What you are asked to do
Match on the string "style" in the entries below and return every matching line.
[Given data]
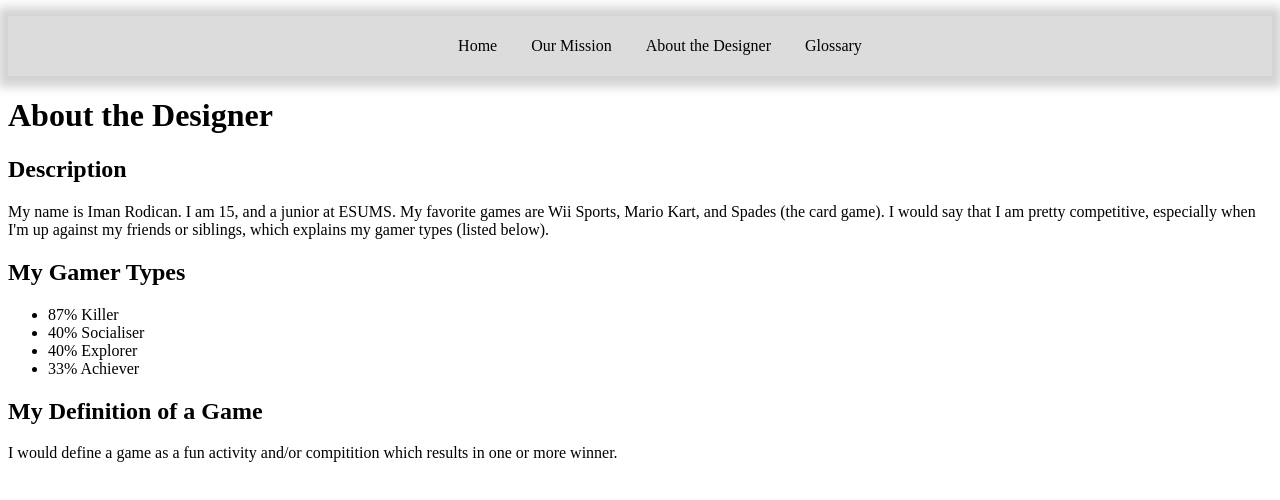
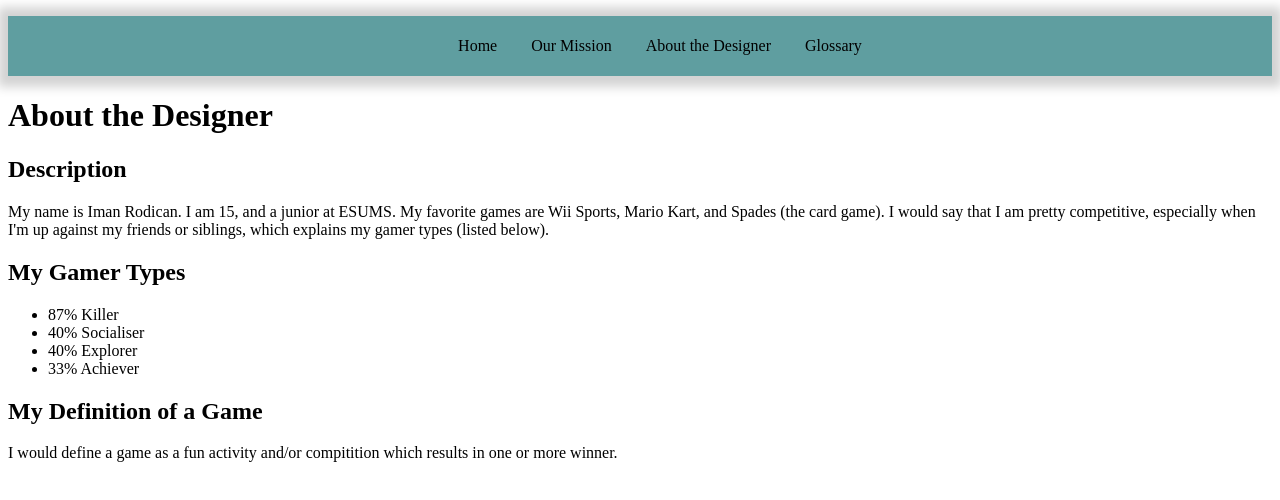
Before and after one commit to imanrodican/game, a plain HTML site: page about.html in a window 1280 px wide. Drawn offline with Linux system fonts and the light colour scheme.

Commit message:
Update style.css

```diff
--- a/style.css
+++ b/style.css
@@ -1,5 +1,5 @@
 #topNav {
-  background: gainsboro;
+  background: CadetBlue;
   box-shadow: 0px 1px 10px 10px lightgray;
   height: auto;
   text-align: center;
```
[/Given data]
[Given data]
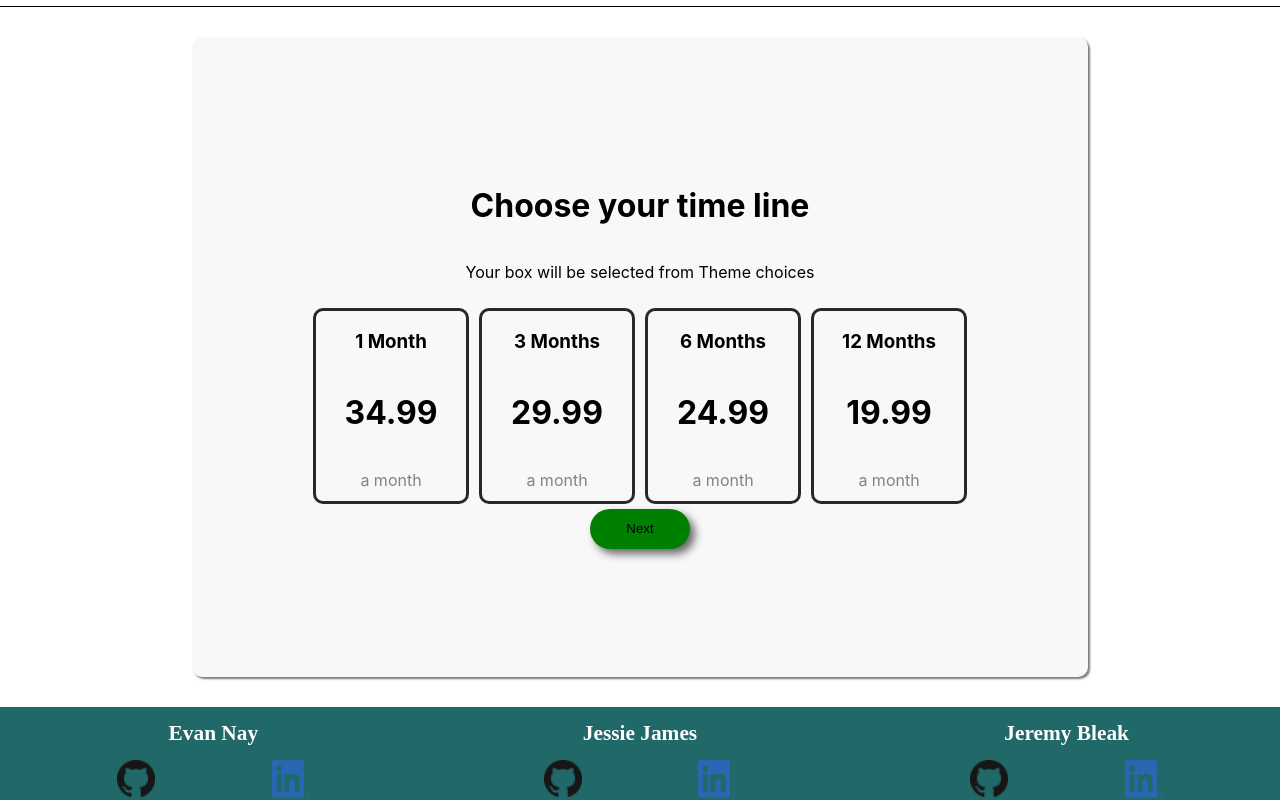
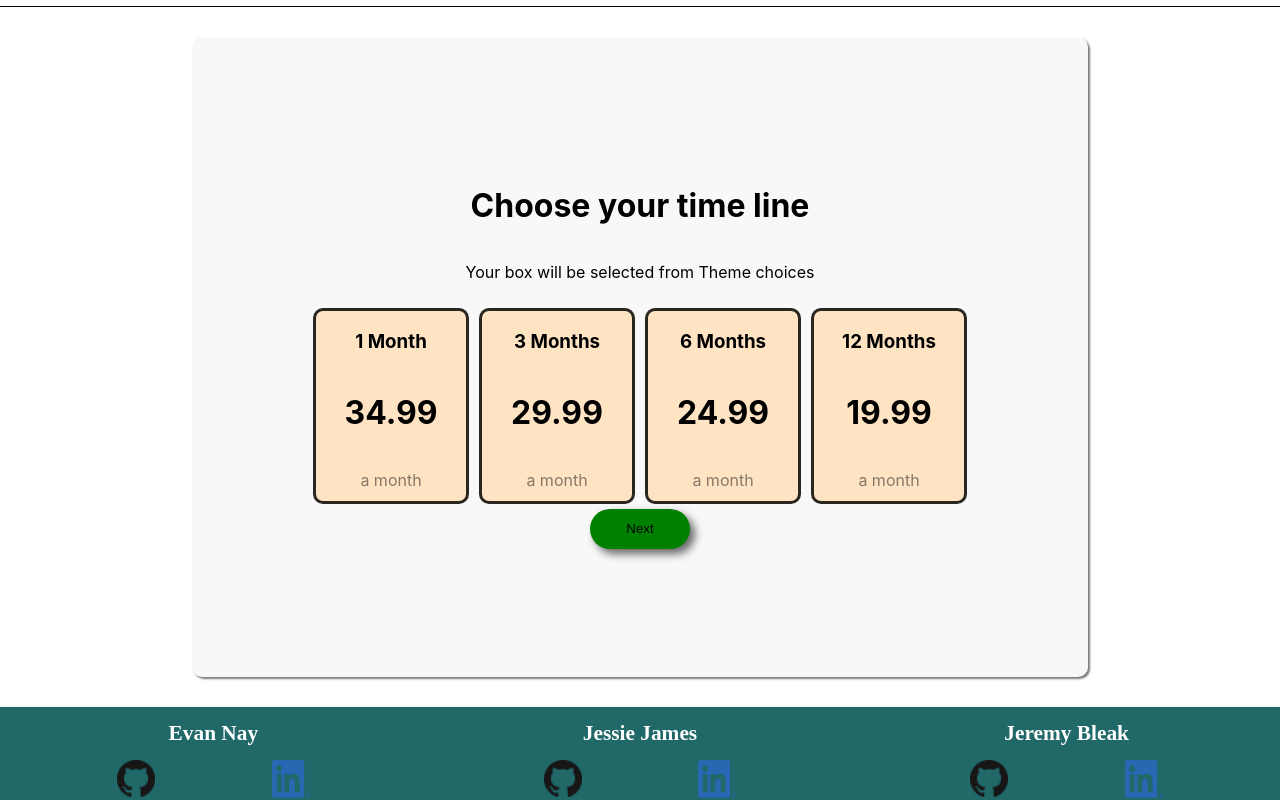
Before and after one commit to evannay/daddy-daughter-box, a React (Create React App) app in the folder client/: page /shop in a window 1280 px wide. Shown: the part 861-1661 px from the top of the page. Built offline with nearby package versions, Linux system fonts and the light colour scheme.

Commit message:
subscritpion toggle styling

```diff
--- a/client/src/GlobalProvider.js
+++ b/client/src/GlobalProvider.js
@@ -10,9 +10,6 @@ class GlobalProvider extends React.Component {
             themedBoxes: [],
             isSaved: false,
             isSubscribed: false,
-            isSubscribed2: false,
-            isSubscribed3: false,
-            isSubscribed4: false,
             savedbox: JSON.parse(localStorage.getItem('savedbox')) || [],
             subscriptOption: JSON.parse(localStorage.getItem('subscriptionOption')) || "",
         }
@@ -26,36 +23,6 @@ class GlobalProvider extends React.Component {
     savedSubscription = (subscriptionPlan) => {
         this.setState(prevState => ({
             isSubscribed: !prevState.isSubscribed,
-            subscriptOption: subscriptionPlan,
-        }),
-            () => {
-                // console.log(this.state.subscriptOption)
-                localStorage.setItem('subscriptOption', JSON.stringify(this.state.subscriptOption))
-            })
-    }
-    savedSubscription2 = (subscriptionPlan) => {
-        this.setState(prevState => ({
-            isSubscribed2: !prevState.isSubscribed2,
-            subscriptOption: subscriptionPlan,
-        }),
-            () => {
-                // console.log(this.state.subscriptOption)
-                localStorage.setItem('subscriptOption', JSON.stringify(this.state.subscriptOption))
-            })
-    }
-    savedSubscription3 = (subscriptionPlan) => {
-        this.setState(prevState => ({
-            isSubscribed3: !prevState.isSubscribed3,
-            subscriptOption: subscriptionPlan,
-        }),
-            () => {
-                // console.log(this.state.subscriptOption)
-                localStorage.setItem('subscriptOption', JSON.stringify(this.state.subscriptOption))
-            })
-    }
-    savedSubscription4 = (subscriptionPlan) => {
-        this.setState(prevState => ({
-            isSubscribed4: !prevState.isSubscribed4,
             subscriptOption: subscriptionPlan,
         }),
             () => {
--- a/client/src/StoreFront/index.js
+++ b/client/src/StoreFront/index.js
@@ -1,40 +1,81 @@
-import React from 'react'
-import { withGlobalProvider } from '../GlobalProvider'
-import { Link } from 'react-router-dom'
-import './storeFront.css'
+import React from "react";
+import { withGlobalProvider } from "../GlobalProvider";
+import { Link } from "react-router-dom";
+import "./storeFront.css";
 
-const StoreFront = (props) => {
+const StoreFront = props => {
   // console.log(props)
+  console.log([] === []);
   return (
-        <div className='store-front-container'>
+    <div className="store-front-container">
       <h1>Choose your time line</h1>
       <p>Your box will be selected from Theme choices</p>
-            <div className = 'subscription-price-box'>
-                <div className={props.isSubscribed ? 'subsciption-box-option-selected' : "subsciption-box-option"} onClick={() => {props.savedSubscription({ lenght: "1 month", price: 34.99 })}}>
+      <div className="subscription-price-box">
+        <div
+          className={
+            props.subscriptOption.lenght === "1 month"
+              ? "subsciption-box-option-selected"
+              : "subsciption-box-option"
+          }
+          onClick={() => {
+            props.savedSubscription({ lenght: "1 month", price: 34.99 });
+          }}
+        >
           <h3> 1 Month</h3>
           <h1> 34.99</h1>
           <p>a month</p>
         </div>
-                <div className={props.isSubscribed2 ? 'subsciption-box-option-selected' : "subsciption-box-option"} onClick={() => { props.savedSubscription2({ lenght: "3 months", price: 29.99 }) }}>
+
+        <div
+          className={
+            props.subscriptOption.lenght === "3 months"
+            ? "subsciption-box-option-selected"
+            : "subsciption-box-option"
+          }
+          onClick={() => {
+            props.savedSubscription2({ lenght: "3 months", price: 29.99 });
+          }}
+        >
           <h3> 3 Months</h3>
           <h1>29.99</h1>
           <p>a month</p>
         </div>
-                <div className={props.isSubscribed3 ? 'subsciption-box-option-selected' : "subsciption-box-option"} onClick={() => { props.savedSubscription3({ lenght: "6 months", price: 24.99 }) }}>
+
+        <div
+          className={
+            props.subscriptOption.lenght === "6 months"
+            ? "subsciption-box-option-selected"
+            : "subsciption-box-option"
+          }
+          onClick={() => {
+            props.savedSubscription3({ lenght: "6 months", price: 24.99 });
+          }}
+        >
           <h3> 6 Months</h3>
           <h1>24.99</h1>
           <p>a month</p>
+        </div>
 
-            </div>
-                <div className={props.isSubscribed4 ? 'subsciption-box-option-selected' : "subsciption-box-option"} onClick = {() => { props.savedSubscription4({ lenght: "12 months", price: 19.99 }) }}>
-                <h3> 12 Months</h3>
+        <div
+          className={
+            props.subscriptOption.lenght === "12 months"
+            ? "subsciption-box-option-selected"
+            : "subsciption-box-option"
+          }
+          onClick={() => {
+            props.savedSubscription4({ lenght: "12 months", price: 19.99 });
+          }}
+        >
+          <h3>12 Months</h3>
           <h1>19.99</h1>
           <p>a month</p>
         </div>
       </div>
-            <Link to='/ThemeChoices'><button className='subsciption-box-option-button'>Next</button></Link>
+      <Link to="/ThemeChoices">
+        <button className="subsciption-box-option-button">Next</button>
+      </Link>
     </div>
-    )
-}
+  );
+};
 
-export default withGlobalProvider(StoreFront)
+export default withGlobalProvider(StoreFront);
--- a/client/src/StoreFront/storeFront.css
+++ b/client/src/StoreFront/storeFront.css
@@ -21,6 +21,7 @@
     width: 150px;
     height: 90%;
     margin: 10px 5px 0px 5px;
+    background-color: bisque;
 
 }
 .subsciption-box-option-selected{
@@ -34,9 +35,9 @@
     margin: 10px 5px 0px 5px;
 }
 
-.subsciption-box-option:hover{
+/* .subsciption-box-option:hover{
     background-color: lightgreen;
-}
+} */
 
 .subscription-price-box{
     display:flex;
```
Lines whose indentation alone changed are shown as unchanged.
[/Given data]
Output for this task
Update style.css
--- a/style.css
+++ b/style.css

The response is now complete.